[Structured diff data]
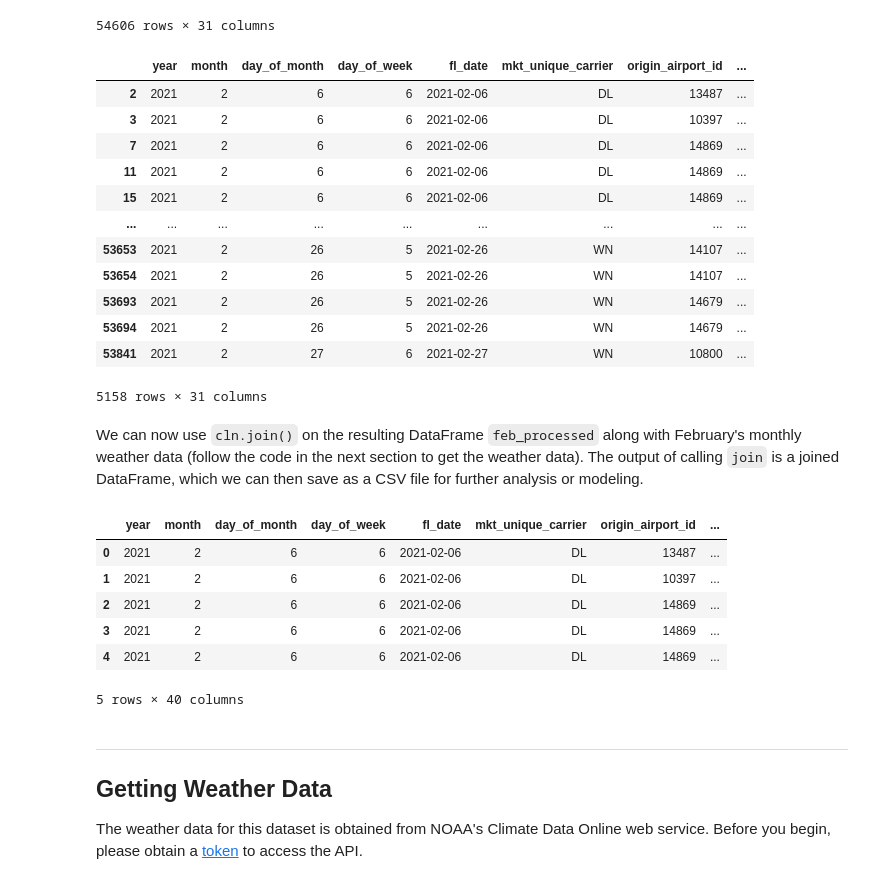
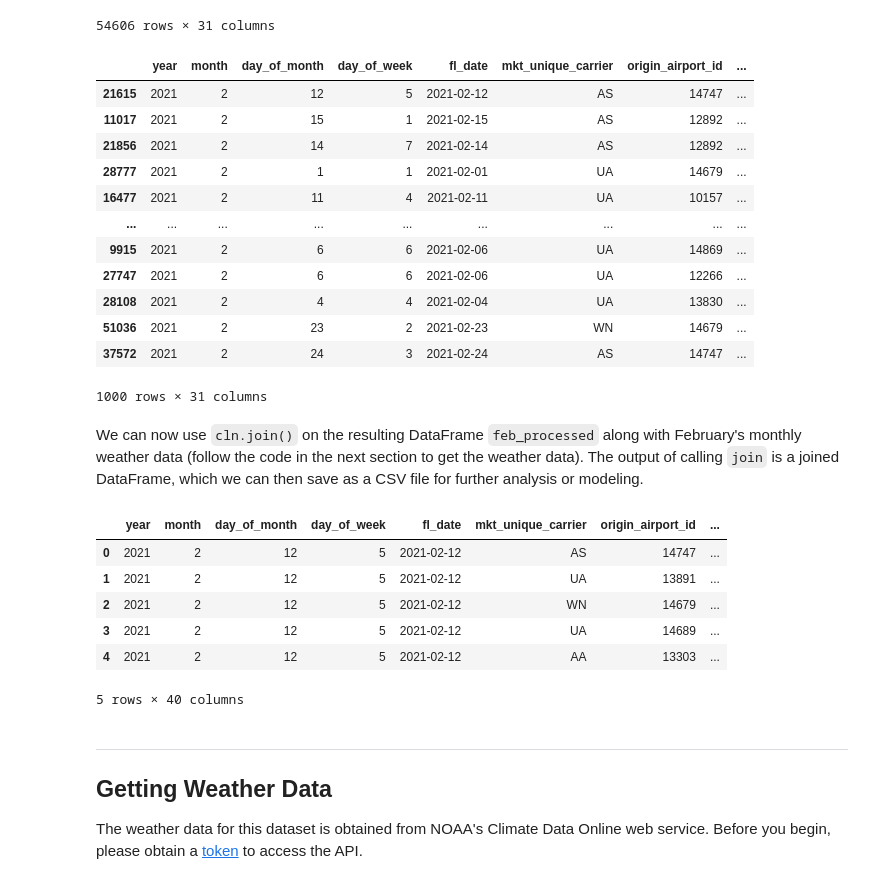
Before and after one commit to haas-digital/datasets, a Jupyter notebook: airline-delay/example.ipynb, the cells around one changed output. Cells and saved outputs as stored; diff of their text form; code cells hidden in the pictures.

Commit message:
finalize airlines, update hotels processing nb, upload datasets

```diff
--- a/airline-delay/example.ipynb
+++ b/airline-delay/example.ipynb
@@ -37,22 +37,22 @@ feb
 | 54605 | 2021 | 2 | 28 | 7 | 2021-02-28 | AA | 14107 | ... |
 54606 rows × 31 columns
 # %%
-feb_processed = cln.process('./BTS_data/202102.csv')
+feb_processed = cln.process('./BTS_data/202102.csv', n_sample=1000)
 feb_processed
 # %% [output]
 |  | year | month | day_of_month | day_of_week | fl_date | mkt_unique_carrier | origin_airport_id | ... |
-| 2 | 2021 | 2 | 6 | 6 | 2021-02-06 | DL | 13487 | ... |
-| 3 | 2021 | 2 | 6 | 6 | 2021-02-06 | DL | 10397 | ... |
-| 7 | 2021 | 2 | 6 | 6 | 2021-02-06 | DL | 14869 | ... |
-| 11 | 2021 | 2 | 6 | 6 | 2021-02-06 | DL | 14869 | ... |
-| 15 | 2021 | 2 | 6 | 6 | 2021-02-06 | DL | 14869 | ... |
+| 21615 | 2021 | 2 | 12 | 5 | 2021-02-12 | AS | 14747 | ... |
+| 11017 | 2021 | 2 | 15 | 1 | 2021-02-15 | AS | 12892 | ... |
+| 21856 | 2021 | 2 | 14 | 7 | 2021-02-14 | AS | 12892 | ... |
+| 28777 | 2021 | 2 | 1 | 1 | 2021-02-01 | UA | 14679 | ... |
+| 16477 | 2021 | 2 | 11 | 4 | 2021-02-11 | UA | 10157 | ... |
 | ... | ... | ... | ... | ... | ... | ... | ... | ... |
-| 53653 | 2021 | 2 | 26 | 5 | 2021-02-26 | WN | 14107 | ... |
-| 53654 | 2021 | 2 | 26 | 5 | 2021-02-26 | WN | 14107 | ... |
-| 53693 | 2021 | 2 | 26 | 5 | 2021-02-26 | WN | 14679 | ... |
-| 53694 | 2021 | 2 | 26 | 5 | 2021-02-26 | WN | 14679 | ... |
-| 53841 | 2021 | 2 | 27 | 6 | 2021-02-27 | WN | 10800 | ... |
+| 9915 | 2021 | 2 | 6 | 6 | 2021-02-06 | UA | 14869 | ... |
+| 27747 | 2021 | 2 | 6 | 6 | 2021-02-06 | UA | 12266 | ... |
+| 28108 | 2021 | 2 | 4 | 4 | 2021-02-04 | UA | 13830 | ... |
+| 51036 | 2021 | 2 | 23 | 2 | 2021-02-23 | WN | 14679 | ... |
+| 37572 | 2021 | 2 | 24 | 3 | 2021-02-24 | AS | 14747 | ... |
-5158 rows × 31 columns
+1000 rows × 31 columns
 # %% [markdown]
 We can now use `cln.join()` on the resulting DataFrame `feb_processed` along with February's monthly weather data (follow the code in the next section to get the weather data).
 The output of calling `join` is a joined DataFrame, which we can then save as a CSV file for further analysis or modeling.
@@ -61,11 +61,11 @@ feb_joined = cln.join(feb_processed, './noaa_data/2021-02.csv')
 feb_joined.head()
 # %% [output]
 |  | year | month | day_of_month | day_of_week | fl_date | mkt_unique_carrier | origin_airport_id | ... |
-| 0 | 2021 | 2 | 6 | 6 | 2021-02-06 | DL | 13487 | ... |
-| 1 | 2021 | 2 | 6 | 6 | 2021-02-06 | DL | 10397 | ... |
-| 2 | 2021 | 2 | 6 | 6 | 2021-02-06 | DL | 14869 | ... |
-| 3 | 2021 | 2 | 6 | 6 | 2021-02-06 | DL | 14869 | ... |
-| 4 | 2021 | 2 | 6 | 6 | 2021-02-06 | DL | 14869 | ... |
+| 0 | 2021 | 2 | 12 | 5 | 2021-02-12 | AS | 14747 | ... |
+| 1 | 2021 | 2 | 12 | 5 | 2021-02-12 | UA | 13891 | ... |
+| 2 | 2021 | 2 | 12 | 5 | 2021-02-12 | WN | 14679 | ... |
+| 3 | 2021 | 2 | 12 | 5 | 2021-02-12 | UA | 14689 | ... |
+| 4 | 2021 | 2 | 12 | 5 | 2021-02-12 | AA | 13303 | ... |
 5 rows × 40 columns
 # %%
 feb_joined.to_csv('202102-complete.csv', index=False)
```
Also changed, not shown: parts of 11 cells of this notebook, 9 other files.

### EXERCISE PROMPT
Calculate the number of lines above that include the word "example", giving that number by itself.

### TASK RESULT
3